## [Task statement]
Every line below that has the string "evidence" adds one to the count. Give that count by itself.

## [Entries provided]
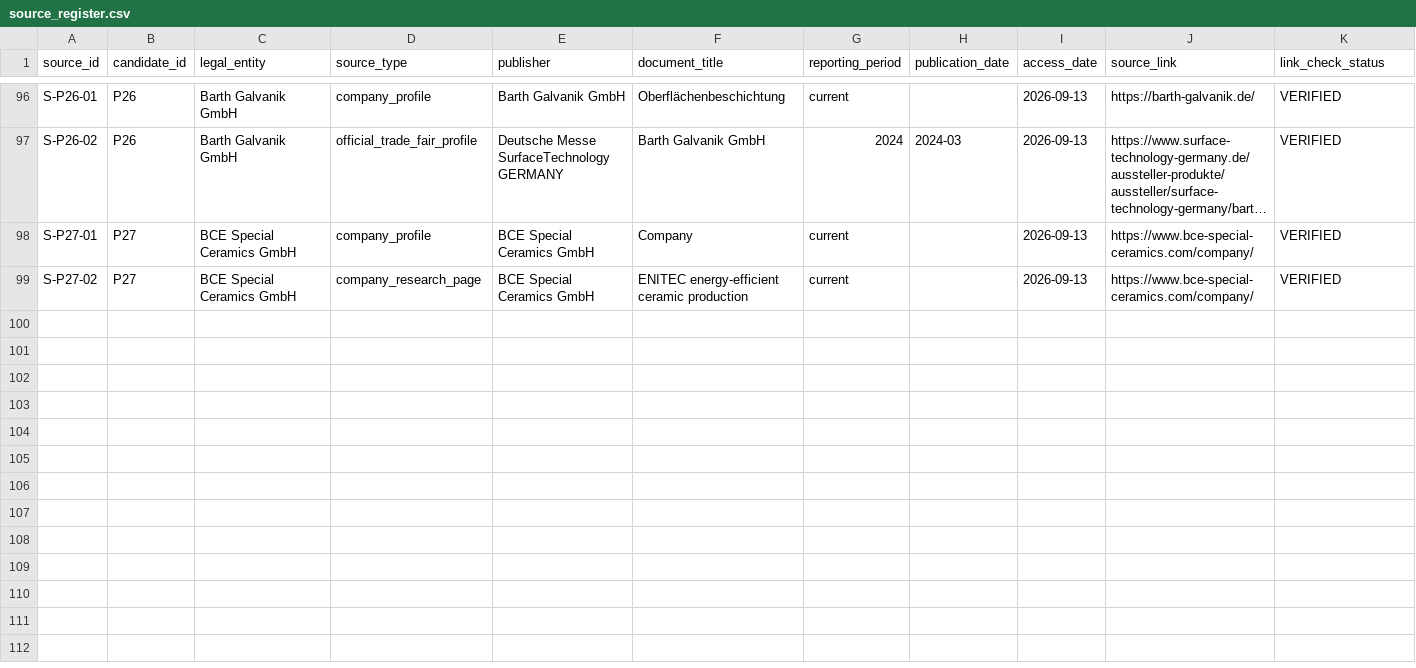
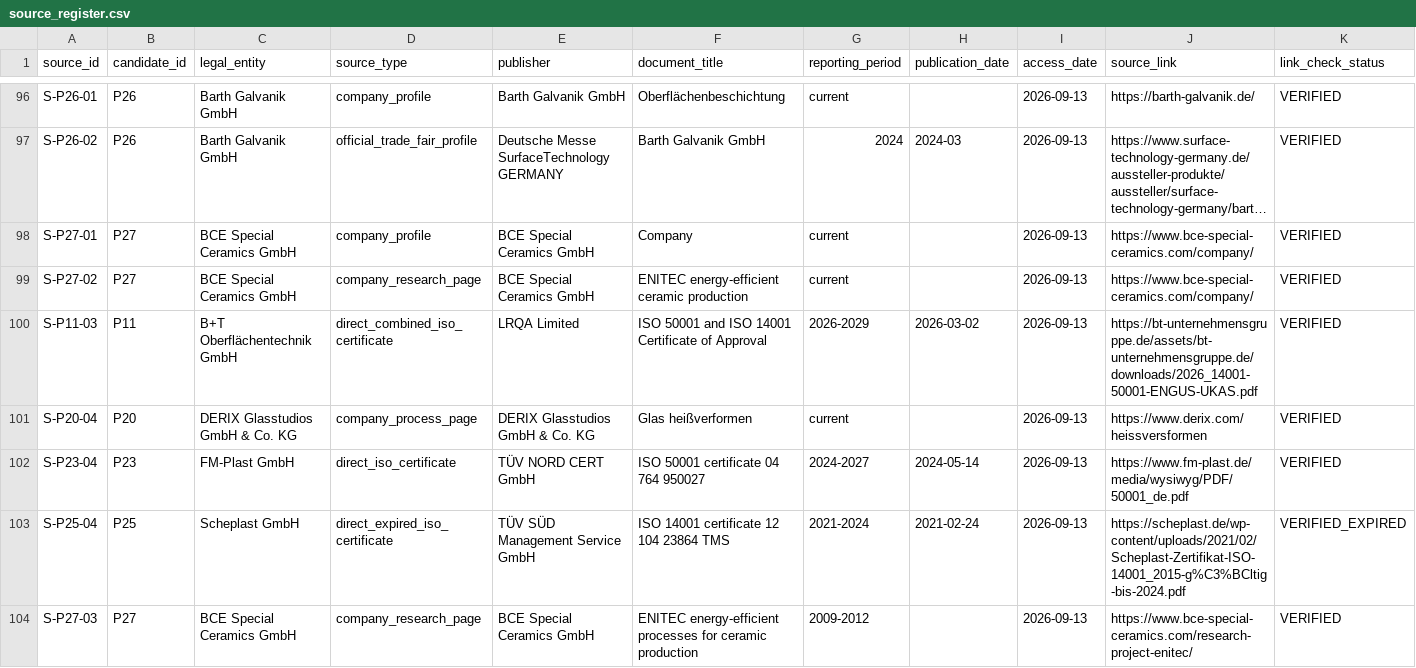
Before and after one commit to AnnaKolisnyk74/sme-etoi, a CSV file: evidence/source_register.csv, drawn as a sheet; only a part is shown, gaps mark what is left out; long unchanged cells end in …; rows hold the shown columns only; the diff names each change by its address in the sheet, - before the commit and + after, or states it on an @@ line.

```diff
--- a/evidence/source_register.csv
+++ b/evidence/source_register.csv
+row 100: S-P11-03 | P11 | B+T Oberflächentechnik GmbH | direct_combined_iso_certificate | LRQA Limited | ISO 50001 and ISO 14001 Certificate of Approval | 2026-2029 | 2026-03-02 | 2026-09-13 | https://bt-unternehmensgruppe.de/assets/bt-unternehmensgruppe.de/downloads/2026_14001-50001-ENGUS-UKAS.pdf | VERIFIED
+row 101: S-P20-04 | P20 | DERIX Glasstudios GmbH & Co. KG | company_process_page | DERIX Glasstudios GmbH & Co. KG | Glas heißverformen | current |  | 2026-09-13 | https://www.derix.com/heissversformen | VERIFIED
+row 102: S-P23-04 | P23 | FM-Plast GmbH | direct_iso_certificate | TÜV NORD CERT GmbH | ISO 50001 certificate 04 764 950027 | 2024-2027 | 2024-05-14 | 2026-09-13 | https://www.fm-plast.de/media/wysiwyg/PDF/50001_de.pdf | VERIFIED
+row 103: S-P25-04 | P25 | Scheplast GmbH | direct_expired_iso_certificate | TÜV SÜD Management Service GmbH | ISO 14001 certificate 12 104 23864 TMS | 2021-2024 | 2021-02-24 | 2026-09-13 | https://scheplast.de/wp-content/uploads/2021/02/Scheplast-Zertifikat-ISO-14001_2015-g%C3%BCltig-bis-2024.pdf | VERIFIED_EXPIRED
+row 104: S-P27-03 | P27 | BCE Special Ceramics GmbH | company_research_page | BCE Special Ceramics GmbH | ENITEC energy-efficient processes for ceramic production | 2009-2012 |  | 2026-09-13 | https://www.bce-special-ceramics.com/research-project-enitec/ | VERIFIED
```
Also changed, not shown: data/company_intelligence.csv, data/company_process_map.csv, 14 other files.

## [The completed task]
3